Abstract: It remains difficult to assemble molecular and polymeric compounds predictably, yet such control has strong implications for the properties of bulk materials and molecular interfaces. For example, the continuing development of inexpensive organic semiconductors will bring about efficient solar cells, flexible displays, ubiquitous radio frequency identification (RFID) tags, improved lighting technologies, and more sensitive chemical sensors. These materials must achieve long-range overlap of their molecular orbitals to transport excitons or charge efficiently. I will describe our efforts to organize complementary organic semiconductors into covalent organic frameworks (COFs) that have two-dimensional layered morphologies ideal for photovoltaic performance. I will also describe a modular strategy to functionalize graphene noncovalently with multivalent tripodal binding motifs. Finally, I will present progress towards the bottom-up synthesis of narrow strips of carbon known as graphene nanoribbons.
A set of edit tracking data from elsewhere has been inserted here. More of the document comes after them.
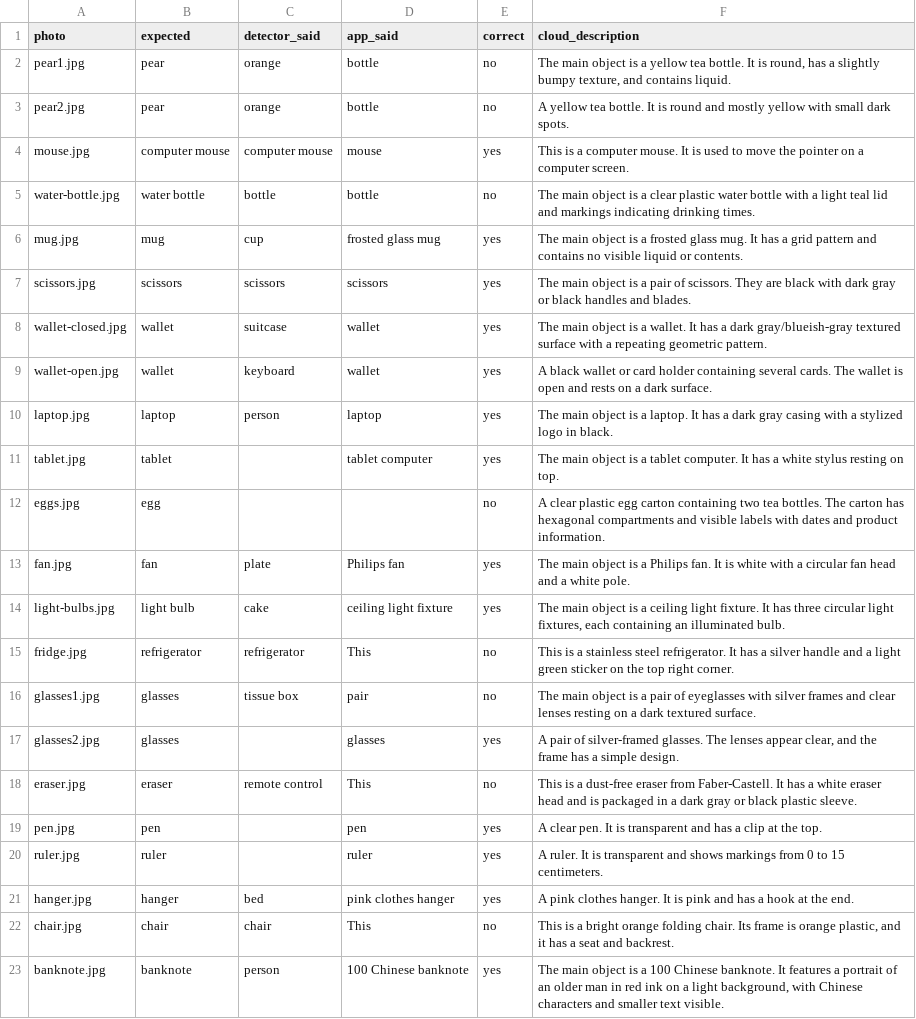
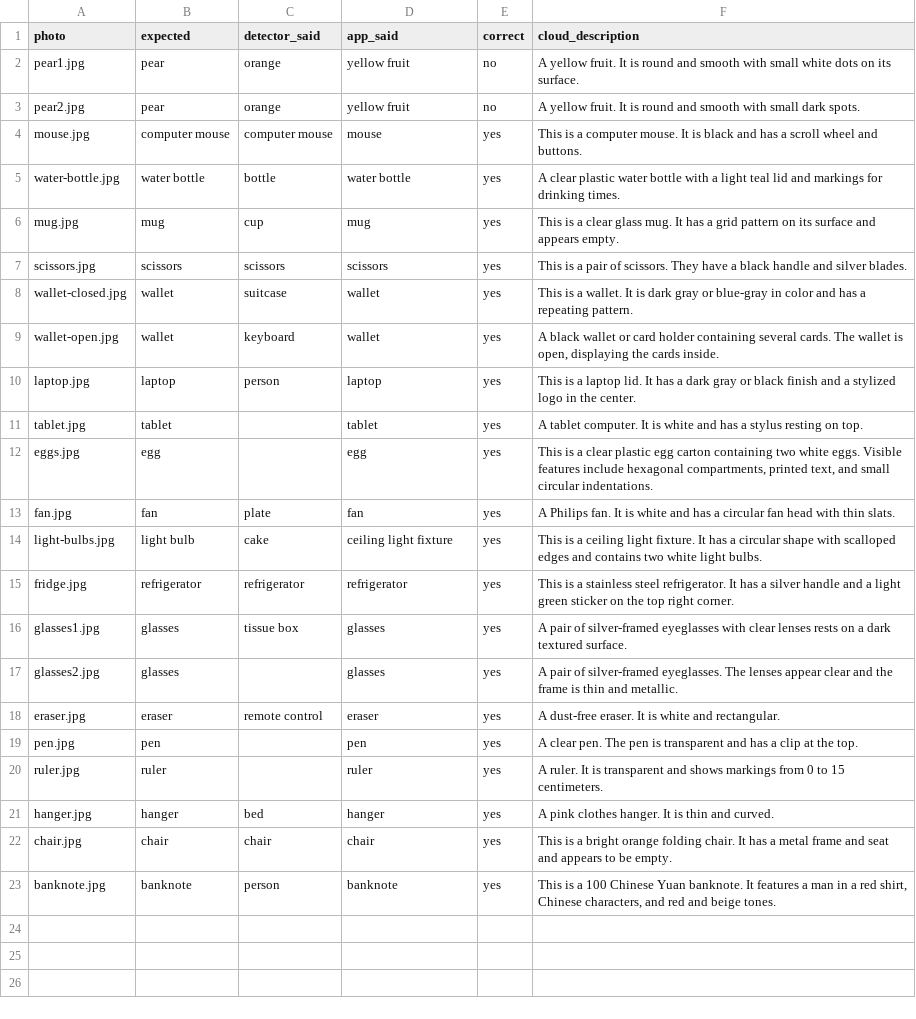
Before and after one commit to xeezexrxr-svg/Graduation, a CSV file: evaluation/results-cloud.csv, drawn as a sheet.

```diff
--- a/evaluation/results-cloud.csv
+++ b/evaluation/results-cloud.csv
@@ -1,23 +1,23 @@
 photo,expected,detector_said,app_said,correct,cloud_description
-pear1.jpg,pear,orange,bottle,no,"The main object is a yellow tea bottle. It is round, has a slightly bumpy texture, and contains liquid."
-pear2.jpg,pear,orange,bottle,no,A yellow tea bottle. It is round and mostly yellow with small dark spots.
-mouse.jpg,computer mouse,computer mouse,mouse,yes,This is a computer mouse. It is used to move the pointer on a computer screen.
-water-bottle.jpg,water bottle,bottle,bottle,no,The main object is a clear plastic water bottle with a light teal lid and markings indicating drinking times.
-mug.jpg,mug,cup,frosted glass mug,yes,The main object is a frosted glass mug. It has a grid pattern and contains no visible liquid or contents.
-scissors.jpg,scissors,scissors,scissors,yes,The main object is a pair of scissors. They are black with dark gray or black handles and blades.
-wallet-closed.jpg,wallet,suitcase,wallet,yes,The main object is a wallet. It has a dark gray/blueish-gray textured surface with a repeating geometric pattern.
-wallet-open.jpg,wallet,keyboard,wallet,yes,A black wallet or card holder containing several cards. The wallet is open and rests on a dark surface.
-laptop.jpg,laptop,person,laptop,yes,The main object is a laptop. It has a dark gray casing with a stylized logo in black.
-tablet.jpg,tablet,,tablet computer,yes,The main object is a tablet computer. It has a white stylus resting on top.
-eggs.jpg,egg,,,no,A clear plastic egg carton containing two tea bottles. The carton has hexagonal compartments and visible labels with dates and product information.
-fan.jpg,fan,plate,Philips fan,yes,The main object is a Philips fan. It is white with a circular fan head and a white pole.
-light-bulbs.jpg,light bulb,cake,ceiling light fixture,yes,"The main object is a ceiling light fixture. It has three circular light fixtures, each containing an illuminated bulb."
-fridge.jpg,refrigerator,refrigerator,This,no,This is a stainless steel refrigerator. It has a silver handle and a light green sticker on the top right corner.
-glasses1.jpg,glasses,tissue box,pair,no,The main object is a pair of eyeglasses with silver frames and clear lenses resting on a dark textured surface.
-glasses2.jpg,glasses,,glasses,yes,"A pair of silver-framed glasses. The lenses appear clear, and the frame has a simple design."
-eraser.jpg,eraser,remote control,This,no,This is a dust-free eraser from Faber-Castell. It has a white eraser head and is packaged in a dark gray or black plastic sleeve.
-pen.jpg,pen,,pen,yes,A clear pen. It is transparent and has a clip at the top.
+pear1.jpg,pear,orange,yellow fruit,no,A yellow fruit. It is round and smooth with small white dots on its surface.
+pear2.jpg,pear,orange,yellow fruit,no,A yellow fruit. It is round and smooth with small dark spots.
+mouse.jpg,computer mouse,computer mouse,mouse,yes,This is a computer mouse. It is black and has a scroll wheel and buttons.
+water-bottle.jpg,water bottle,bottle,water bottle,yes,A clear plastic water bottle with a light teal lid and markings for drinking times.
+mug.jpg,mug,cup,mug,yes,This is a clear glass mug. It has a grid pattern on its surface and appears empty.
+scissors.jpg,scissors,scissors,scissors,yes,This is a pair of scissors. They have a black handle and silver blades.
+wallet-closed.jpg,wallet,suitcase,wallet,yes,This is a wallet. It is dark gray or blue-gray in color and has a repeating pattern.
+wallet-open.jpg,wallet,keyboard,wallet,yes,"A black wallet or card holder containing several cards. The wallet is open, displaying the cards inside."
+laptop.jpg,laptop,person,laptop,yes,This is a laptop lid. It has a dark gray or black finish and a stylized logo in the center.
+tablet.jpg,tablet,,tablet,yes,A tablet computer. It is white and has a stylus resting on top.
+eggs.jpg,egg,,egg,yes,"This is a clear plastic egg carton containing two white eggs. Visible features include hexagonal compartments, printed text, and small circular indentations."
+fan.jpg,fan,plate,fan,yes,A Philips fan. It is white and has a circular fan head with thin slats.
+light-bulbs.jpg,light bulb,cake,ceiling light fixture,yes,This is a ceiling light fixture. It has a circular shape with scalloped edges and contains two white light bulbs.
+fridge.jpg,refrigerator,refrigerator,refrigerator,yes,This is a stainless steel refrigerator. It has a silver handle and a light green sticker on the top right corner.
+glasses1.jpg,glasses,tissue box,glasses,yes,A pair of silver-framed eyeglasses with clear lenses rests on a dark textured surface.
+glasses2.jpg,glasses,,glasses,yes,A pair of silver-framed eyeglasses. The lenses appear clear and the frame is thin and metallic.
+eraser.jpg,eraser,remote control,eraser,yes,A dust-free eraser. It is white and rectangular.
+pen.jpg,pen,,pen,yes,A clear pen. The pen is transparent and has a clip at the top.
 ruler.jpg,ruler,,ruler,yes,A ruler. It is transparent and shows markings from 0 to 15 centimeters.
-hanger.jpg,hanger,bed,pink clothes hanger,yes,A pink clothes hanger. It is pink and has a hook at the end.
-chair.jpg,chair,chair,This,no,"This is a bright orange folding chair. Its frame is orange plastic, and it has a seat and backrest."
-banknote.jpg,banknote,person,100 Chinese banknote,yes,"The main object is a 100 Chinese banknote. It features a portrait of an older man in red ink on a light background, with Chinese characters and smaller text visible."
+hanger.jpg,hanger,bed,hanger,yes,A pink clothes hanger. It is thin and curved.
+chair.jpg,chair,chair,chair,yes,This is a bright orange folding chair. It has a metal frame and seat and appears to be empty.
+banknote.jpg,banknote,person,banknote,yes,"This is a 100 Chinese Yuan banknote. It features a man in a red shirt, Chinese characters, and red and beige tones."
```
Bio: William Dichtel received a B.S. from MIT and Ph.D. from UC-Berkeley, both in Chemistry. His graduate research was advised by Jean M. J. Fréchet. He performed postdoctoral research in the groups of Fraser Stoddart (then at UCLA) and James Heath (Caltech) from 2005-2008. In 2008, Dichtel accepted an appointment as an assistant professor in the Department of Chemistry and Chemical Biology at Cornell University. He is a recent recipient of the NSF CAREER, 3M Nontenured Faculty Award, an Alfred P. Sloan Fellowship, the Research Corporation Cottrell Scholar Award, and the Arthur C. Cope Scholar Award from the American Chemical Society.
All seminars are held on Wednesdays from 12:00 noon-1:00 p.m. in the Bowen Hall Auditorium Room 222. A light lunch is provided at 11:30 a.m. in the Bowen Hall Atrium immediately prior to the seminar.
Location: Bowen Hall Auditorium
Date/Time: 12/12/12 at 12:00 pm - 12/12/12 at 1:00 pm
Category: PRISM/PCCM Seminar Series